July 14, 2016
Bacon & God's Wrath
Bacon, atheism, the Internet, Julia Child, and Christopher Hitchens converge in the intellectual awakening of a…
The Jewish Film Institute presents Sol Friedman’s Bacon and God’s Wrath as July’s Online Short! Read on for a Q&A with Friedman and catch it again with three more entertaining short films screening in our Jews in Shorts: Documentaries program in San Francisco and Oakland.
Bacon and God’s Wrath
screens at SFJFF36 with Jews in Shorts: Documentaries
Dir. Sol Friedman, Canada, 2015, 9 min, English
In Sol Friedman’s Sundance Jury Award winner for Best Short Documentary, Razie, a 90-year-old Jewish woman, reflects on her life’s experiences as she prepares to taste bacon for the first time.
Q&A with Bacon & God’s Wrath director Sol Friedman
Q: What inspired you to make this film?
A: I made the film as a gentle call to Apostasy. To remind people that it’s never too late to abandon your faith.
What was your greatest challenge during the filmmaking process?
It’s usually difficult to mix so many different animation techniques together. For some reason, the process was surprisingly smooth for this film.
Any thoughts you’d like to share about screening this film in a Jewish context?
From my perspective, the subject matter is a celebration of reason over faith, so I am always a bit surprised by how enthusiastic the reception has been from the Jewish audience. But either way, it’s a great way to get the conversation started.
What film/media has inspired you lately?
The last film that I saw was The Brothers Grimsby. I can’t say I found it particularly inspirational.
What do you do when you’re not filmmaking?
I read a lot — I’m slow but steady. And travel is a big thing as well. My wife is a visual artist and she’s taken me along to a number of artist residencies that she’s done in the past few years.

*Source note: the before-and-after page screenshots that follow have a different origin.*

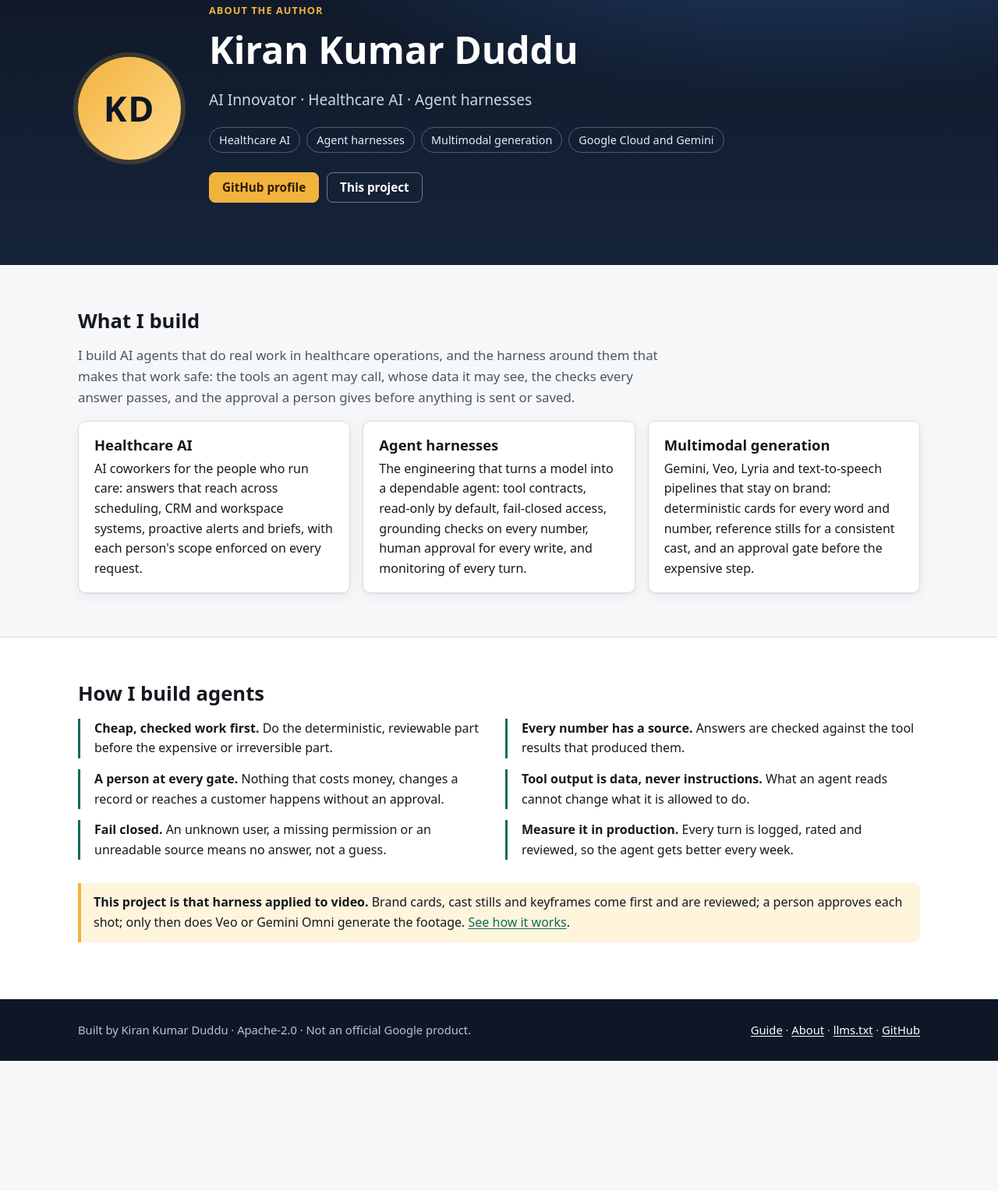
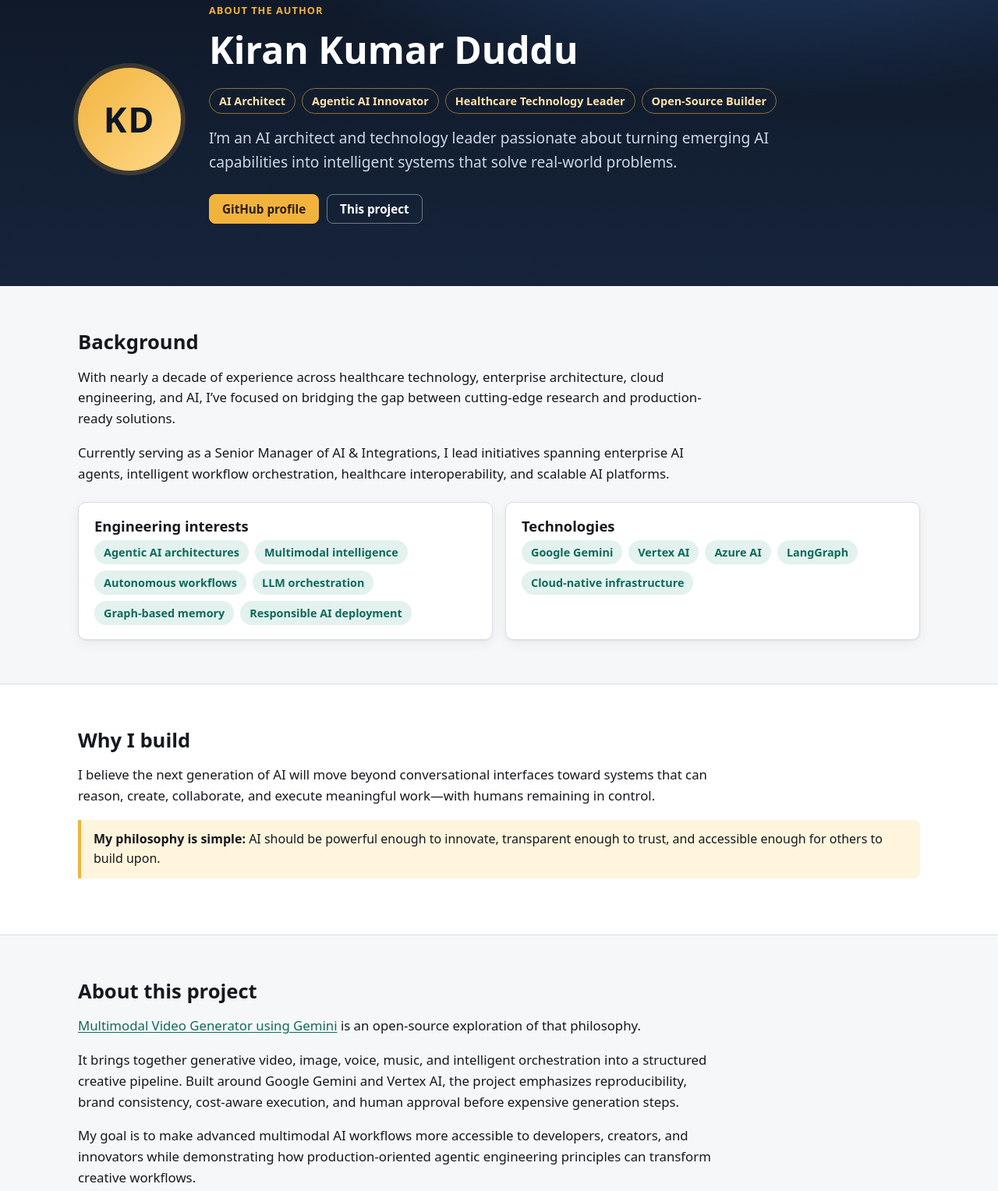
Before and after one commit to kirankumarduddu/multimodal-video-generator-gemini, a plain HTML site: page docs/about.html in a window 1280 px wide. Shown: the part 126-1654 px from the top of the page at 78% size. Before the commit the page ends 1487 px from the top, so only its background shows below. Drawn offline with Linux system fonts and the light colour scheme.

Commit message:
Update the author bio
About page, landing-page author card and README now use Kiran's own bio: roles, background, engineering interests, technologies, why I build, about this project and the motto.

Co-authored-by: Copilot <223556219+Copilot@users.noreply.github.com>

```diff
--- a/docs/about.html
+++ b/docs/about.html
@@ -6,7 +6,7 @@
 <meta http-equiv="Content-Security-Policy" content="default-src 'self'; script-src 'self'; style-src 'self'; img-src 'self' data:; connect-src 'self'; object-src 'none'; base-uri 'self'; form-action 'none'">
 <meta name="referrer" content="no-referrer">
 <title>About · Kiran Kumar Duddu · Multimodal Video Generator</title>
-<meta name="description" content="Kiran Kumar Duddu: AI innovator building AI agents for healthcare and the agent harnesses that make them safe to run.">
+<meta name="description" content="Kiran Kumar Duddu: AI Architect, Agentic AI Innovator, Healthcare Technology Leader and Open-Source Builder.">
 <link rel="stylesheet" href="assets/style.css">
 <script src="assets/common.js" defer></script>
 </head>
@@ -31,13 +31,13 @@
     <div>
       <div class="eyebrow">About the author</div>
       <h1>Kiran Kumar Duddu</h1>
-      <p class="lead">AI Innovator · Healthcare AI · Agent harnesses</p>
-      <ul class="focus">
-        <li>Healthcare AI</li>
-        <li>Agent harnesses</li>
-        <li>Multimodal generation</li>
-        <li>Google Cloud and Gemini</li>
+      <ul class="focus roles">
+        <li>AI Architect</li>
+        <li>Agentic AI Innovator</li>
+        <li>Healthcare Technology Leader</li>
+        <li>Open-Source Builder</li>
       </ul>
+      <p class="lead">I’m an AI architect and technology leader passionate about turning emerging AI capabilities into intelligent systems that solve real-world problems.</p>
       <div class="btn-row">
         <a class="btn btn-gate" href="https://github.com/kirankumarduddu">GitHub profile</a>
         <a class="btn btn-ghost-light" href="index.html">This project</a>
@@ -47,35 +47,58 @@
 </section>
 
 <section class="section">
-  <div class="wrap">
-    <h2>What I build</h2>
-    <p class="section-intro">I build AI agents that do real work in healthcare operations, and the harness around them that makes that work safe: the tools an agent may call, whose data it may see, the checks every answer passes, and the approval a person gives before anything is sent or saved.</p>
-    <div class="grid grid-3">
-      <div class="card"><h3>Healthcare AI</h3><p>AI coworkers for the people who run care: answers that reach across scheduling, CRM and workspace systems, proactive alerts and briefs, with each person's scope enforced on every request.</p></div>
-      <div class="card"><h3>Agent harnesses</h3><p>The engineering that turns a model into a dependable agent: tool contracts, read-only by default, fail-closed access, grounding checks on every number, human approval for every write, and monitoring of every turn.</p></div>
-      <div class="card"><h3>Multimodal generation</h3><p>Gemini, Veo, Lyria and text-to-speech pipelines that stay on brand: deterministic cards for every word and number, reference stills for a consistent cast, and an approval gate before the expensive step.</p></div>
+  <div class="wrap prose">
+    <h2>Background</h2>
+    <p>With nearly a decade of experience across healthcare technology, enterprise architecture, cloud engineering, and AI, I’ve focused on bridging the gap between cutting-edge research and production-ready solutions.</p>
+    <p>Currently serving as a Senior Manager of AI &amp; Integrations, I lead initiatives spanning enterprise AI agents, intelligent workflow orchestration, healthcare interoperability, and scalable AI platforms.</p>
+    <div class="grid grid-2 about-tags">
+      <div class="card">
+        <h3>Engineering interests</h3>
+        <ul class="pills">
+          <li>Agentic AI architectures</li>
+          <li>Multimodal intelligence</li>
+          <li>Autonomous workflows</li>
+          <li>LLM orchestration</li>
+          <li>Graph-based memory</li>
+          <li>Responsible AI deployment</li>
+        </ul>
+      </div>
+      <div class="card">
+        <h3>Technologies</h3>
+        <ul class="pills">
+          <li>Google Gemini</li>
+          <li>Vertex AI</li>
+          <li>Azure AI</li>
+          <li>LangGraph</li>
+          <li>Cloud-native infrastructure</li>
+        </ul>
+      </div>
     </div>
   </div>
 </section>
 
 <section class="section alt">
+  <div class="wrap prose">
+    <h2>Why I build</h2>
+    <p>I believe the next generation of AI will move beyond conversational interfaces toward systems that can reason, create, collaborate, and execute meaningful work—with humans remaining in control.</p>
+    <div class="callout gate">
+      <p><strong>My philosophy is simple:</strong> AI should be powerful enough to innovate, transparent enough to trust, and accessible enough for others to build upon.</p>
+    </div>
+  </div>
+</section>
+
+<section class="section">
+  <div class="wrap prose">
+    <h2>About this project</h2>
+    <p><a href="index.html">Multimodal Video Generator using Gemini</a> is an open-source exploration of that philosophy.</p>
+    <p>It brings together generative video, image, voice, music, and intelligent orchestration into a structured creative pipeline. Built around Google Gemini and Vertex AI, the project emphasizes reproducibility, brand consistency, cost-aware execution, and human approval before expensive generation steps.</p>
+    <p>My goal is to make advanced multimodal AI workflows more accessible to developers, creators, and innovators while demonstrating how production-oriented agentic engineering principles can transform creative workflows.</p>
+  </div>
+</section>
+
+<section class="motto">
   <div class="wrap">
-    <h2>How I build agents</h2>
-    <div class="grid grid-2">
-      <ul class="principles">
-        <li><strong>Cheap, checked work first.</strong> Do the deterministic, reviewable part before the expensive or irreversible part.</li>
-        <li><strong>A person at every gate.</strong> Nothing that costs money, changes a record or reaches a customer happens without an approval.</li>
-        <li><strong>Fail closed.</strong> An unknown user, a missing permission or an unreadable source means no answer, not a guess.</li>
-      </ul>
-      <ul class="principles">
-        <li><strong>Every number has a source.</strong> Answers are checked against the tool results that produced them.</li>
-        <li><strong>Tool output is data, never instructions.</strong> What an agent reads cannot change what it is allowed to do.</li>
-        <li><strong>Measure it in production.</strong> Every turn is logged, rated and reviewed, so the agent gets better every week.</li>
-      </ul>
-    </div>
-    <div class="callout gate">
-      <p><strong>This project is that harness applied to video.</strong> Brand cards, cast stills and keyframes come first and are reviewed; a person approves each shot; only then does Veo or Gemini Omni generate the footage. <a href="index.html#how">See how it works</a>.</p>
-    </div>
+    <p>Build openly. Engineer responsibly. Make AI useful.</p>
   </div>
 </section>
 </main>
--- a/docs/assets/style.css
+++ b/docs/assets/style.css
@@ -337,8 +337,14 @@ details.faq[open] summary { border-bottom: 1px solid var(--line); margin-bottom:
 .monogram.small { width: 72px; height: 72px; font-size: 1.5rem; box-shadow: none; color: var(--hero); }
 .focus { display: flex; flex-wrap: wrap; gap: 8px; list-style: none; padding: 0; margin: 1rem 0 0; }
 .focus li { margin: 0; padding: 4px 12px; border-radius: 999px; border: 1px solid rgba(255, 255, 255, .28); color: #e6ecf5; font-size: .9rem; }
-.principles { list-style: none; padding: 0; margin: 0; }
-.principles li { margin: 0 0 14px; padding-left: 18px; border-left: 3px solid var(--accent); }
+.focus.roles { margin: .2rem 0 1rem; }
+.focus.roles li { border-color: rgba(242, 179, 61, .55); color: #ffe3a6; font-weight: 600; }
+.prose > p { max-width: 820px; font-size: 1.05rem; }
+.about-tags { margin-top: 1.4rem; }
+.pills { display: flex; flex-wrap: wrap; gap: 8px; list-style: none; padding: 0; margin: .4rem 0 0; }
+.pills li { margin: 0; padding: 4px 12px; border-radius: 999px; background: var(--accent-soft); color: var(--accent); font-size: .9rem; font-weight: 600; }
+.motto { background: var(--hero); color: #fff; padding: 44px 0; text-align: center; }
+.motto p { margin: 0; font-size: clamp(1.3rem, 2.6vw, 1.9rem); font-weight: 700; letter-spacing: .01em; color: var(--gate); }
 .author { display: flex; align-items: center; gap: 20px; }
 .author p { margin: 0; }
 .author .role { color: var(--muted); }
```
Also changed, not shown: docs/index.html (+2 -2 lines), 1 other file.
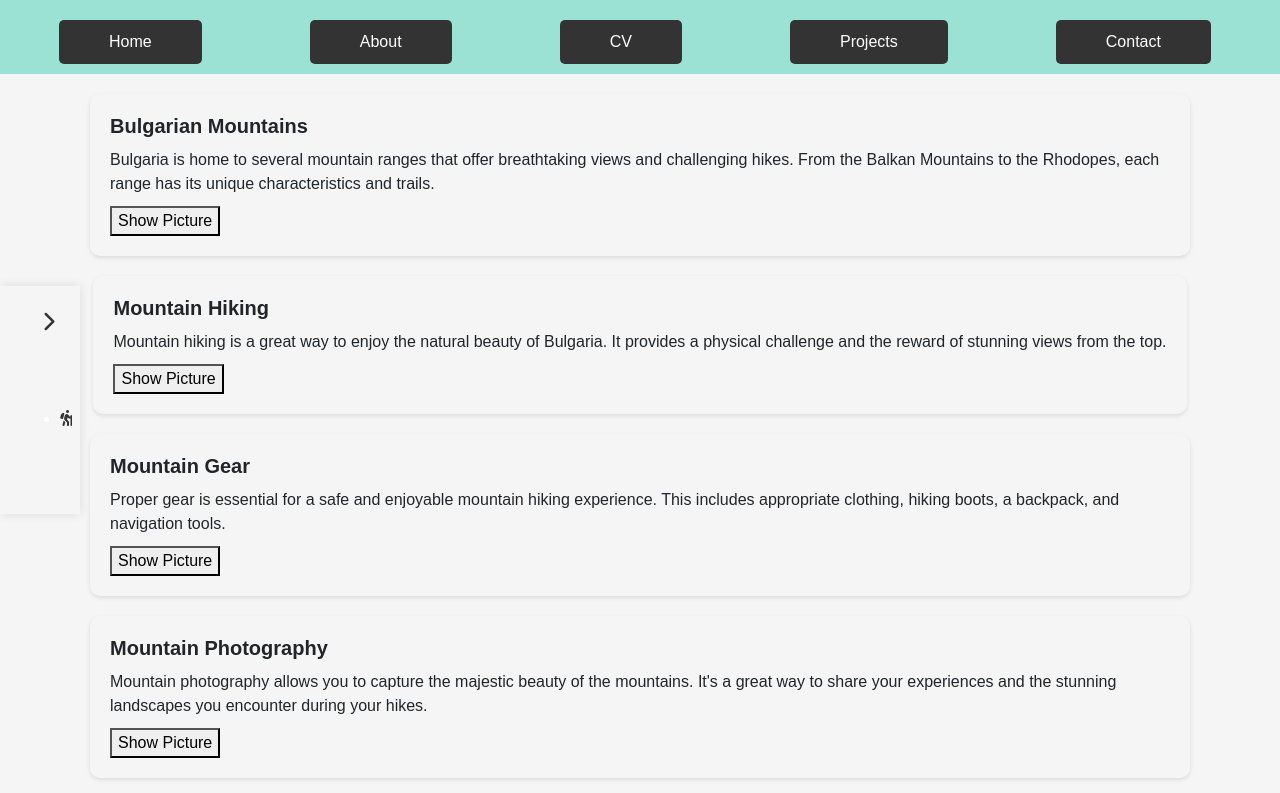
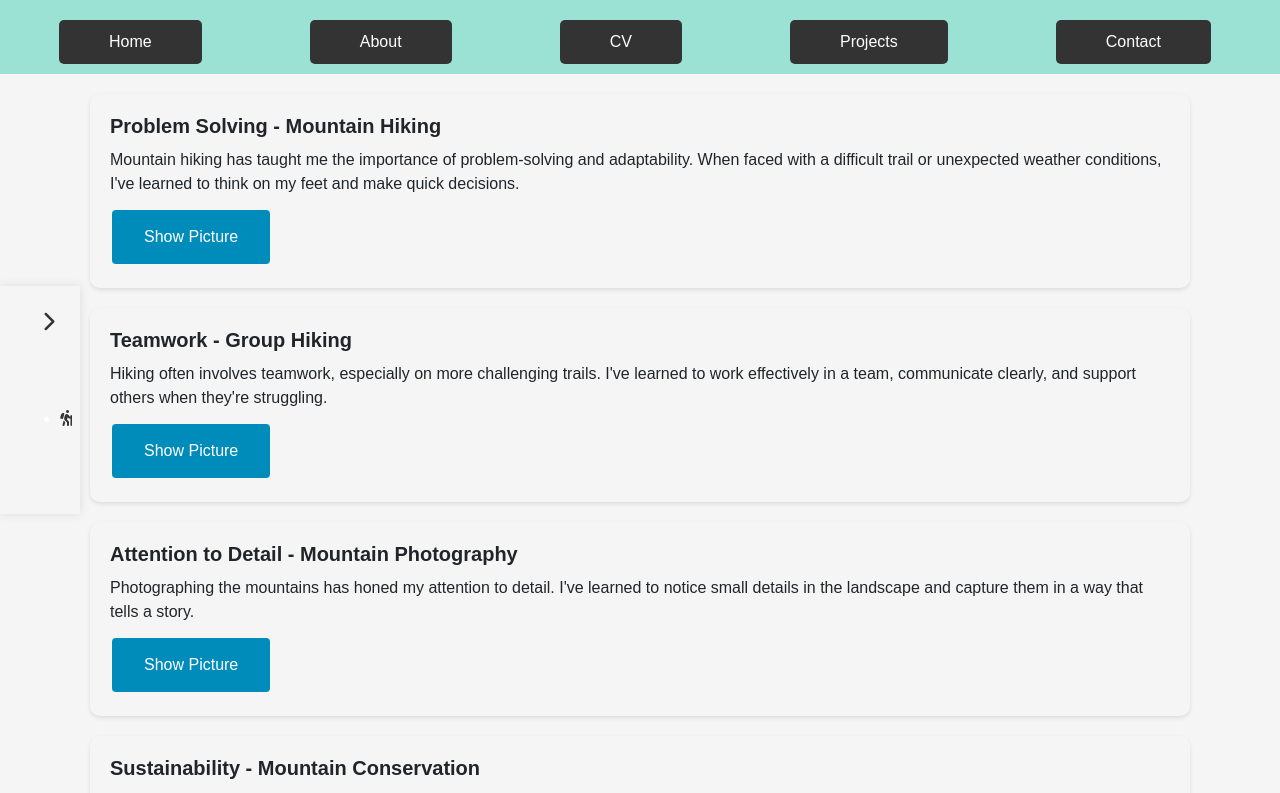
Before and after one commit to peter1998/Tech-Voyager, a SvelteKit app: page /hobby in a window 1280 px wide. Shown: the top 793 px of the page. Built offline with nearby package versions, Linux system fonts and the light colour scheme; a small style sheet from the web is missing.

Commit message:
[C] hobby image background stage

```diff
--- a/src/routes/hobby/+page.svelte
+++ b/src/routes/hobby/+page.svelte
@@ -6,33 +6,27 @@
 
 	let sections = [
 		{
-			title: 'Bulgarian Mountains',
-			content: `Bulgaria is home to several mountain ranges that offer breathtaking views and challenging hikes. From the Balkan Mountains to the Rhodopes, each range has its unique characteristics and trails.`,
-			image: '/path/to/bulgarian_mountains.jpg',
+			title: 'Problem Solving - Mountain Hiking',
+			content: `Mountain hiking has taught me the importance of problem-solving and adaptability. When faced with a difficult trail or unexpected weather conditions, I've learned to think on my feet and make quick decisions.`,
+			image: '/path/to/problem_solving.jpg',
 			showImage: false
 		},
 		{
-			title: 'Mountain Hiking',
-			content: `Mountain hiking is a great way to enjoy the natural beauty of Bulgaria. It provides a physical challenge and the reward of stunning views from the top.`,
-			image: '/path/to/mountain_hiking.jpg',
+			title: 'Teamwork - Group Hiking',
+			content: `Hiking often involves teamwork, especially on more challenging trails. I've learned to work effectively in a team, communicate clearly, and support others when they're struggling.`,
+			image: '/path/to/teamwork.jpg',
 			showImage: false
 		},
 		{
-			title: 'Mountain Gear',
-			content: `Proper gear is essential for a safe and enjoyable mountain hiking experience. This includes appropriate clothing, hiking boots, a backpack, and navigation tools.`,
-			image: '/path/to/mountain_gear.jpg',
+			title: 'Attention to Detail - Mountain Photography',
+			content: `Photographing the mountains has honed my attention to detail. I've learned to notice small details in the landscape and capture them in a way that tells a story.`,
+			image: '/path/to/attention_to_detail.jpg',
 			showImage: false
 		},
 		{
-			title: 'Mountain Photography',
-			content: `Mountain photography allows you to capture the majestic beauty of the mountains. It's a great way to share your experiences and the stunning landscapes you encounter during your hikes.`,
-			image: '/path/to/mountain_photography.jpg',
-			showImage: false
-		},
-		{
-			title: 'Mountain Conservation',
-			content: `Mountain conservation is crucial to preserving these natural wonders for future generations. It involves protecting the wildlife, maintaining the trails, and promoting sustainable tourism practices.`,
-			image: '/path/to/mountain_conservation.jpg',
+			title: 'Sustainability - Mountain Conservation',
+			content: `My interest in mountain conservation has made me passionate about sustainability. I strive to incorporate sustainable practices into my work and personal life.`,
+			image: '/path/to/sustainability.jpg',
 			showImage: false
 		}
 	];
@@ -40,7 +34,20 @@
 	function toggleImage(index) {
 		sections[index].showImage = !sections[index].showImage;
 	}
+
+	let isLoading = true;
+
+	onMount(async () => {
+		await new Promise((r) => setTimeout(r, 4000));
+		isLoading = false;
+	});
 </script>
+
+{#if isLoading}
+	<div class="loading-screen">PETER HOBBY...</div>
+{:else}
+	<!-- Your content here -->
+{/if}
 
 <Header />
 
@@ -113,4 +120,60 @@
 			opacity: 1;
 		}
 	}
+
+	button {
+		background-color: #008cba; /* Blue */
+		border: none;
+		color: white;
+		padding: 15px 32px;
+		text-align: center;
+		text-decoration: none;
+		display: inline-block;
+		font-size: 16px;
+		margin: 4px 2px;
+		cursor: pointer;
+		border-radius: 4px;
+		transition-duration: 0.4s;
+	}
+
+	button:hover {
+		background-color: white;
+		color: black;
+		border: 2px solid #008cba;
+	}
+
+	.loading-screen {
+		position: fixed;
+		top: 0;
+		left: 0;
+		width: 100%;
+		height: 100%;
+		display: flex;
+		justify-content: center;
+		align-items: center;
+		background-color: #333;
+		color: #fff;
+		font-size: 2em;
+		background-image: url('/public/images/Mountains/Vitosha.jpeg');
+		background-size: cover;
+	}
+
+	.loading-screen::before {
+		content: '';
+		position: absolute;
+		top: 0;
+		left: 0;
+		width: 100%;
+		height: 100%;
+		background: linear-gradient(to top, rgba(0, 0, 0, 0.5), transparent);
+	}
+
+	@keyframes climb {
+		0% {
+			transform: translateY(100%);
+		}
+		100% {
+			transform: translateY(-100%);
+		}
+	}
 </style>
```
Also changed, not shown: public/images/Mountains/Vitosha.jpeg (added).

Lastly, gefilte fish: delicious, or disgusting?
Although I support the idea of a fish sausage, I have yet to try a palatable version of Gefilte Fish.